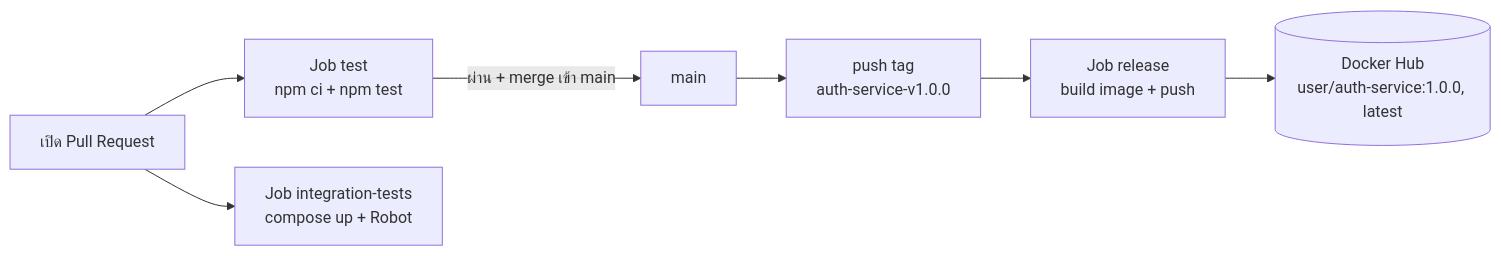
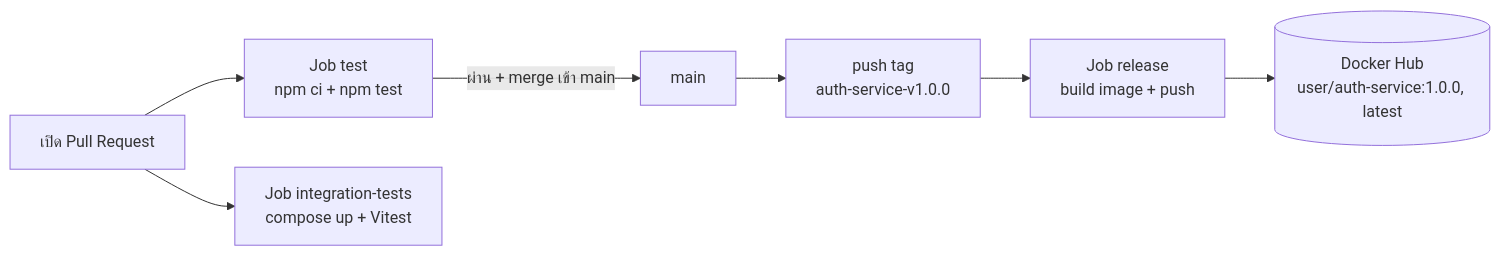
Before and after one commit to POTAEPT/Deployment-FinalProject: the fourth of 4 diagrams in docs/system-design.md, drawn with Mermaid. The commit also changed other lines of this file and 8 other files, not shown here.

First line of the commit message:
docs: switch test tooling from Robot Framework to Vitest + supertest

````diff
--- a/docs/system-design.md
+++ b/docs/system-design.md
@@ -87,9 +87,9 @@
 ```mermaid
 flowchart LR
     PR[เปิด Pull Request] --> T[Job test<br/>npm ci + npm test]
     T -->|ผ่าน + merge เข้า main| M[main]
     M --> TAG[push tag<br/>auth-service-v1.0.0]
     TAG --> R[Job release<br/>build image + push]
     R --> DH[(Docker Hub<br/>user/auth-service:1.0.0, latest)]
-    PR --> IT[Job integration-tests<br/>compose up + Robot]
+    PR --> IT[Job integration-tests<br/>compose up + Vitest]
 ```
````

» **BRIEF**
Once the pictures are set aside, give every line above again without alteration.

» **TASK RESPONSE**
Before and after one commit to POTAEPT/Deployment-FinalProject: the fourth of 4 diagrams in docs/system-design.md, drawn with Mermaid. The commit also changed other lines of this file and 8 other files, not shown here.

First line of the commit message:
docs: switch test tooling from Robot Framework to Vitest + supertest

````diff
--- a/docs/system-design.md
+++ b/docs/system-design.md
@@ -87,9 +87,9 @@
 ```mermaid
 flowchart LR
     PR[เปิด Pull Request] --> T[Job test<br/>npm ci + npm test]
     T -->|ผ่าน + merge เข้า main| M[main]
     M --> TAG[push tag<br/>auth-service-v1.0.0]
     TAG --> R[Job release<br/>build image + push]
     R --> DH[(Docker Hub<br/>user/auth-service:1.0.0, latest)]
-    PR --> IT[Job integration-tests<br/>compose up + Robot]
+    PR --> IT[Job integration-tests<br/>compose up + Vitest]
 ```
````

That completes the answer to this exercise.